# Raw data
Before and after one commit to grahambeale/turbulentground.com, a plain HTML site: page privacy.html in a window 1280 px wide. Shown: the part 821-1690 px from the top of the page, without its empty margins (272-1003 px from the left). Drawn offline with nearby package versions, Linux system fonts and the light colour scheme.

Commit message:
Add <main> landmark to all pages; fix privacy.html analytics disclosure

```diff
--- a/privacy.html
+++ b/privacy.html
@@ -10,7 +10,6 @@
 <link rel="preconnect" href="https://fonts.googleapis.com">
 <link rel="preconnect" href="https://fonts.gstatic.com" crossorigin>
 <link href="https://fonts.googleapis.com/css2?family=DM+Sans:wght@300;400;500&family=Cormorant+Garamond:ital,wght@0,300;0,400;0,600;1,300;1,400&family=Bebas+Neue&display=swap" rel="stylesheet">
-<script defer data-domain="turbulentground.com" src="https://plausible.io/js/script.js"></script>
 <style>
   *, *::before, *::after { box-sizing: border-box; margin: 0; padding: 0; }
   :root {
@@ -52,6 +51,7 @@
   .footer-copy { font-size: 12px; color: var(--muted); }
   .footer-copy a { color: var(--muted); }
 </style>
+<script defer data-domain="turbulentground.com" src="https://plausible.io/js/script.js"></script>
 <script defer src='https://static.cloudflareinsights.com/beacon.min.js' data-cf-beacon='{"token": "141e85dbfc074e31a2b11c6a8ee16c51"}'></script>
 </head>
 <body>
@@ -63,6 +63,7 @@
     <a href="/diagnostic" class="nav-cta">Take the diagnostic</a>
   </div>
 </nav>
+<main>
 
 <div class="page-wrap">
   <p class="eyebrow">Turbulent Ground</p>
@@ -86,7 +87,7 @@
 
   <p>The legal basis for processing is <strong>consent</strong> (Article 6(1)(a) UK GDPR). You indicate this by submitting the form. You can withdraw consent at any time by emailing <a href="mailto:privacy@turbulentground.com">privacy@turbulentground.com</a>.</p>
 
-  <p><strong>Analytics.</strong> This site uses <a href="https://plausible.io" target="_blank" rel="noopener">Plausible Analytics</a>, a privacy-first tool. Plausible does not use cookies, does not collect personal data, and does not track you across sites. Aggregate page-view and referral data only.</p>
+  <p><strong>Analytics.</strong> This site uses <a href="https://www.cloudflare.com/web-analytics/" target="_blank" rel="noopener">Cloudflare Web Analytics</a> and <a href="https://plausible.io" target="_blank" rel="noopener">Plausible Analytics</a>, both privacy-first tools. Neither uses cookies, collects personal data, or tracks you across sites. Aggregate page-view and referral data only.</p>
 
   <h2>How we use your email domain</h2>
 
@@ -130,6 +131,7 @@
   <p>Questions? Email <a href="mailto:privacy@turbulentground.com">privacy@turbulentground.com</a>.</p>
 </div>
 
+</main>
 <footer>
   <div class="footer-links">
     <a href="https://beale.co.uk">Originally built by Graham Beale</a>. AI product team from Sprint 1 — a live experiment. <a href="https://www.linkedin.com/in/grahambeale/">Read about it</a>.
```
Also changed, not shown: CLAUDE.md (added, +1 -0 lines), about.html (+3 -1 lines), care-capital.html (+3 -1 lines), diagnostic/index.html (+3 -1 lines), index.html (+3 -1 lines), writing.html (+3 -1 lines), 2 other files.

# What to produce
Each entry above is to be copied out exactly.

# Result of this exercise
Before and after one commit to grahambeale/turbulentground.com, a plain HTML site: page privacy.html in a window 1280 px wide. Shown: the part 821-1690 px from the top of the page, without its empty margins (272-1003 px from the left). Drawn offline with nearby package versions, Linux system fonts and the light colour scheme.

Commit message:
Add <main> landmark to all pages; fix privacy.html analytics disclosure

```diff
--- a/privacy.html
+++ b/privacy.html
@@ -10,7 +10,6 @@
 <link rel="preconnect" href="https://fonts.googleapis.com">
 <link rel="preconnect" href="https://fonts.gstatic.com" crossorigin>
 <link href="https://fonts.googleapis.com/css2?family=DM+Sans:wght@300;400;500&family=Cormorant+Garamond:ital,wght@0,300;0,400;0,600;1,300;1,400&family=Bebas+Neue&display=swap" rel="stylesheet">
-<script defer data-domain="turbulentground.com" src="https://plausible.io/js/script.js"></script>
 <style>
   *, *::before, *::after { box-sizing: border-box; margin: 0; padding: 0; }
   :root {
@@ -52,6 +51,7 @@
   .footer-copy { font-size: 12px; color: var(--muted); }
   .footer-copy a { color: var(--muted); }
 </style>
+<script defer data-domain="turbulentground.com" src="https://plausible.io/js/script.js"></script>
 <script defer src='https://static.cloudflareinsights.com/beacon.min.js' data-cf-beacon='{"token": "141e85dbfc074e31a2b11c6a8ee16c51"}'></script>
 </head>
 <body>
@@ -63,6 +63,7 @@
     <a href="/diagnostic" class="nav-cta">Take the diagnostic</a>
   </div>
 </nav>
+<main>
 
 <div class="page-wrap">
   <p class="eyebrow">Turbulent Ground</p>
@@ -86,7 +87,7 @@
 
   <p>The legal basis for processing is <strong>consent</strong> (Article 6(1)(a) UK GDPR). You indicate this by submitting the form. You can withdraw consent at any time by emailing <a href="mailto:privacy@turbulentground.com">privacy@turbulentground.com</a>.</p>
 
-  <p><strong>Analytics.</strong> This site uses <a href="https://plausible.io" target="_blank" rel="noopener">Plausible Analytics</a>, a privacy-first tool. Plausible does not use cookies, does not collect personal data, and does not track you across sites. Aggregate page-view and referral data only.</p>
+  <p><strong>Analytics.</strong> This site uses <a href="https://www.cloudflare.com/web-analytics/" target="_blank" rel="noopener">Cloudflare Web Analytics</a> and <a href="https://plausible.io" target="_blank" rel="noopener">Plausible Analytics</a>, both privacy-first tools. Neither uses cookies, collects personal data, or tracks you across sites. Aggregate page-view and referral data only.</p>
 
   <h2>How we use your email domain</h2>
 
@@ -130,6 +131,7 @@
   <p>Questions? Email <a href="mailto:privacy@turbulentground.com">privacy@turbulentground.com</a>.</p>
 </div>
 
+</main>
 <footer>
   <div class="footer-links">
     <a href="https://beale.co.uk">Originally built by Graham Beale</a>. AI product team from Sprint 1 — a live experiment. <a href="https://www.linkedin.com/in/grahambeale/">Read about it</a>.
```
Also changed, not shown: CLAUDE.md (added, +1 -0 lines), about.html (+3 -1 lines), care-capital.html (+3 -1 lines), diagnostic/index.html (+3 -1 lines), index.html (+3 -1 lines), writing.html (+3 -1 lines), 2 other files.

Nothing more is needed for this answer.